Business slows as suspect is sought

Rape and kidnapping suspect Brian Adkison.

A manhunt at the Lake of the Ozarks has left people in one small community uneasy and upset about the effect on their business.

The search for rape suspect Brian Adkison is in it's fifth day. He is accused of kidnapping a woman in northwest Missouri, bringing her to University Hospital in Columbia Sunday morning, and then heading south to hide.

Adkison chose a quiet cove and rugged terrain to hide out.

Marilyn Brown lives in Little Buffalo Cove and is keeping up her guard, "He is so elusive he steals cars, jet skis, is getting in and out of houses and he's not caught yet how is this all possible?"

Adkison was last seen in the cove Wednesday afternoon. He ran into the woods, but left evidence behind in a boat.
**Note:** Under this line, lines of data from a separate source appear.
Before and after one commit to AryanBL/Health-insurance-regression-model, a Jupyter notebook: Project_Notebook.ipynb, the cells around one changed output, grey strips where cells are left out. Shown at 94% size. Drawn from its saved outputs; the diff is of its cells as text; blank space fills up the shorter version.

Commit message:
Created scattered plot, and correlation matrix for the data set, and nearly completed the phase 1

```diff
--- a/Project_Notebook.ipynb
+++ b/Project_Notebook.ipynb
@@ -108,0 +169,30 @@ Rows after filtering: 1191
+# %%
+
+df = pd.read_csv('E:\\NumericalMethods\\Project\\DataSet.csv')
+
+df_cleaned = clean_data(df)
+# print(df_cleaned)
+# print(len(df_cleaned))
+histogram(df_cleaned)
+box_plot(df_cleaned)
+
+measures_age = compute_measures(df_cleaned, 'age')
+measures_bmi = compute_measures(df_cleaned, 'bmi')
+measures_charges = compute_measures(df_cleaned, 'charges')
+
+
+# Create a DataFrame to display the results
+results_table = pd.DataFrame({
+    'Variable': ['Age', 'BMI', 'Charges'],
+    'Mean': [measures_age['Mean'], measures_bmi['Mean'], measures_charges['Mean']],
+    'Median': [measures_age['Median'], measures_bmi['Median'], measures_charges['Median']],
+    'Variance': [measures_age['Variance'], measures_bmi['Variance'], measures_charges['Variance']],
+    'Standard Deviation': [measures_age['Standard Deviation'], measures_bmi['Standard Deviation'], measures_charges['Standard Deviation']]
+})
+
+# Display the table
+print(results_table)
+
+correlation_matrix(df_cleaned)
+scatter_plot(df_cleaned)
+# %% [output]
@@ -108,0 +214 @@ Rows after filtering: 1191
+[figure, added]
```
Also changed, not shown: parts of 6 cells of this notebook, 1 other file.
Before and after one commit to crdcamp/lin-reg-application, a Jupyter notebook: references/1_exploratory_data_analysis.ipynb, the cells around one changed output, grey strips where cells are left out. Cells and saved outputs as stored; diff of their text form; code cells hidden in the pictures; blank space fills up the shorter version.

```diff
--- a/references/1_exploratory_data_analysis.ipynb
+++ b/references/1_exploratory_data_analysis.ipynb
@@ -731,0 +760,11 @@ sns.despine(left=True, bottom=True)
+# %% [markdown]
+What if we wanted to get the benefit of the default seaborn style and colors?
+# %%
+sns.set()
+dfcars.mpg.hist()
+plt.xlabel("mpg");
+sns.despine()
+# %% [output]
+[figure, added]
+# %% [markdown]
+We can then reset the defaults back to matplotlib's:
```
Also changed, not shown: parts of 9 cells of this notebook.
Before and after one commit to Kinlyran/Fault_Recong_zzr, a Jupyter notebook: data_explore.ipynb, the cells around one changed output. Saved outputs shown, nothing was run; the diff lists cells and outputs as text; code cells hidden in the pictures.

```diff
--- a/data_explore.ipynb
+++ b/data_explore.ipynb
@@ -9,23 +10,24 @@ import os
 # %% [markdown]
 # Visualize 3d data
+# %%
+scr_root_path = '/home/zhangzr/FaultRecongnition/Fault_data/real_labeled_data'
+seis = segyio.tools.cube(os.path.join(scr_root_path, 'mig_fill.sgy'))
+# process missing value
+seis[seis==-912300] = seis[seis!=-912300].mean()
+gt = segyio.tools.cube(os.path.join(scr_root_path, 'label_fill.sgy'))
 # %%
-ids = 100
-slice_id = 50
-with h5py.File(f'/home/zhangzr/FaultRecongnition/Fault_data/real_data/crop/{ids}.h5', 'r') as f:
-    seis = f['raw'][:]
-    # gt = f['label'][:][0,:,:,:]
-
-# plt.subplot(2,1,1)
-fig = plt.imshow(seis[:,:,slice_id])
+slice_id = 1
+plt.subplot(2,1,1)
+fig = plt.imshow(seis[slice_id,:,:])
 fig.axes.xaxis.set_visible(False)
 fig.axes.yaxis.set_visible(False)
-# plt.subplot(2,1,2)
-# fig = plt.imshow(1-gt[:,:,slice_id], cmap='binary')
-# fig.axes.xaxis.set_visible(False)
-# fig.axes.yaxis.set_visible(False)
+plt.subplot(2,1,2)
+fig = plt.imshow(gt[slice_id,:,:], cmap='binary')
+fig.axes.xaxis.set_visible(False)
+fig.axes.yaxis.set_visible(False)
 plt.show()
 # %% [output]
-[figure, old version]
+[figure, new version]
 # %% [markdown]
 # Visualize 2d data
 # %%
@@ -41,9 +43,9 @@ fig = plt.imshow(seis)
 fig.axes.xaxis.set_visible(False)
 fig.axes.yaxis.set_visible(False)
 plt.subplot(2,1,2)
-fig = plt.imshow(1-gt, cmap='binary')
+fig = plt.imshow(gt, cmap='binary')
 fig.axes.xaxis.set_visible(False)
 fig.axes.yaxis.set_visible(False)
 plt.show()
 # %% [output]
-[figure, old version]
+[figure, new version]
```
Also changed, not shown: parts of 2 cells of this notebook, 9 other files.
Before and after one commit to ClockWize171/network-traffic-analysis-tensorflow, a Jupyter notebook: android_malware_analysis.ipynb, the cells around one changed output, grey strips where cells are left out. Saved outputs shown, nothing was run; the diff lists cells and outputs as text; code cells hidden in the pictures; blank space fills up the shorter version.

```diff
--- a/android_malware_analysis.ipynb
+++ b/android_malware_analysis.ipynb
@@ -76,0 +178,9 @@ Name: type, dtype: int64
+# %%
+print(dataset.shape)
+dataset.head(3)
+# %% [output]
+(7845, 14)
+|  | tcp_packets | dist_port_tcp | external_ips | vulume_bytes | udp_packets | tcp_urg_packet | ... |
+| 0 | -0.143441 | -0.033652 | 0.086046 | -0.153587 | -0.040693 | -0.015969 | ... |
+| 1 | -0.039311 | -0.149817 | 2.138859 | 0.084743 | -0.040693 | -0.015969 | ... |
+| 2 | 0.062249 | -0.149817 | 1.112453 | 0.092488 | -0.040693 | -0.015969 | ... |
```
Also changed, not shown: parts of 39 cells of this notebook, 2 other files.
Authorities are checking cars and boats as they enter the area around the 65 to 70 mile markers at the lake. The small area 15 miles from Stover has been a difficult place to search.

Sgt. Paul Reinsch explains, "Its very steep there's not a whole lot of roads in that area so we are searching it as quickly as we can." Reinsch says the patrol and local deputies are using a helicopter and K-9 units.

More than 50 officers were on the job there Thursday. The FBI was not at that location, but Reinsch says the agency was working other leads.

The owners of the Hiawatha Beach Resort in Little Buffalo Cove say people were not coming into the cove to buy gas and for the sake of their business they hope the search ends soon. "Business today? Nothing by water, only buy land and if it continues this way it will be a total disaster," fears owner June Morgan.

Reinsch says he does not know why Adkison chose the lake area to hide. Authorities can only assume he has access to a police scanner and weapons, and is therefore considered armed and dangerous. The highway patrol is hoping Adkison will end the search by giving himself up.